There is a significant movement of people leaving the church, but it is not because they are losing their faith; they are disenchanted with the church. Some are asking questions about how we should "do" church. I don't think anyone should leave regular fellowship with a local church (even though it has problems). But we should be asking what the Bible says about church.

There are also many pastors and leaders who are frustrated and are looking for answers. One of many issues about church is leadership. "How should pastors lead?" "Who should be in charge?" "How many pastors (or elders) should there be?" "What are pastors (or elders) responsible for?"

This free e-book attempts to find answers from the Bible for each of these questions and more!

ONE LAST ENCOURAGEMENT: You do not have to read this whole book to find out what you need to know. This is a pdf version of my Ph.D. dissertation and is therefore quite detailed.

You might want to start with the conclusion and dig in where it seems interesting.

Here is an excerpt from the conclusion:

"That elders in sin are to be confronted demonstrates that the church is not to submit to their leaders blindly. Instead, they are to follow as those who are persuaded (Heb 13:17). Elders and leaders who teach twisted things are not to be tolerated (Acts 20:29–31; Titus 1:9–16). The ultimate basis of the authority of an elder, therefore, is not his office or his authorization to lead and teach.

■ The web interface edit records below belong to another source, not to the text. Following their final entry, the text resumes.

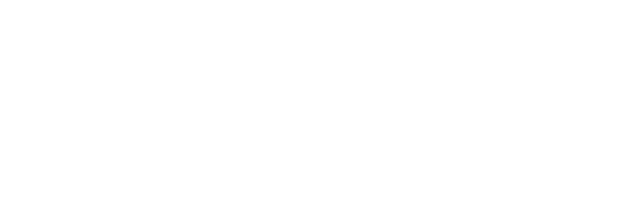
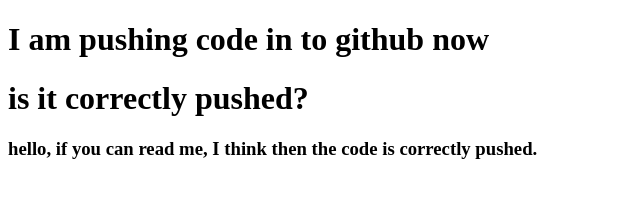
Before and after one commit to riyad313/my-second-repo, a plain HTML site: page index.html in a window 1280 px wide. Shown: the whole page, without its empty margins (0-640 px from the left). Drawn offline with Linux system fonts and the light colour scheme.

Commit message:
new header

```diff
--- a/index.html
+++ b/index.html
@@ -7,6 +7,8 @@
     <title>My Second Repo</title>
 </head>
 <body>
-
+    <h1>I am pushing code in to github now</h1>
+    <h1>is it correctly pushed?</h1>
+    <h3>hello, if you can read me, I think then the code is correctly pushed.</h3>
 </body>
 </html>
```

The basis for his authority is the alignment of his life and teaching with the truth of God’s word. While elders have authority de jure of position and responsibility, the primary authority that elders exercise in the community is authority de facto of influence based on sound teaching, wise leadership, and godly character."

Conclusion on Church Elders' Authority

Here is a link to the conclusion of my dissertation, The Authority of Church Elders in the NT. Aside from the readers on the committee at school, I have not received much in the way of critical feedback. I am anxious for my conclusions to be challenged and improved. I also pray that where ever I have accurately understood the Scripture, this will be an encouragement and challenge to others. I have only uploaded the conclusion. I can also make available the chapters that discuss each relevant passage individually if there are further thoughts or questions.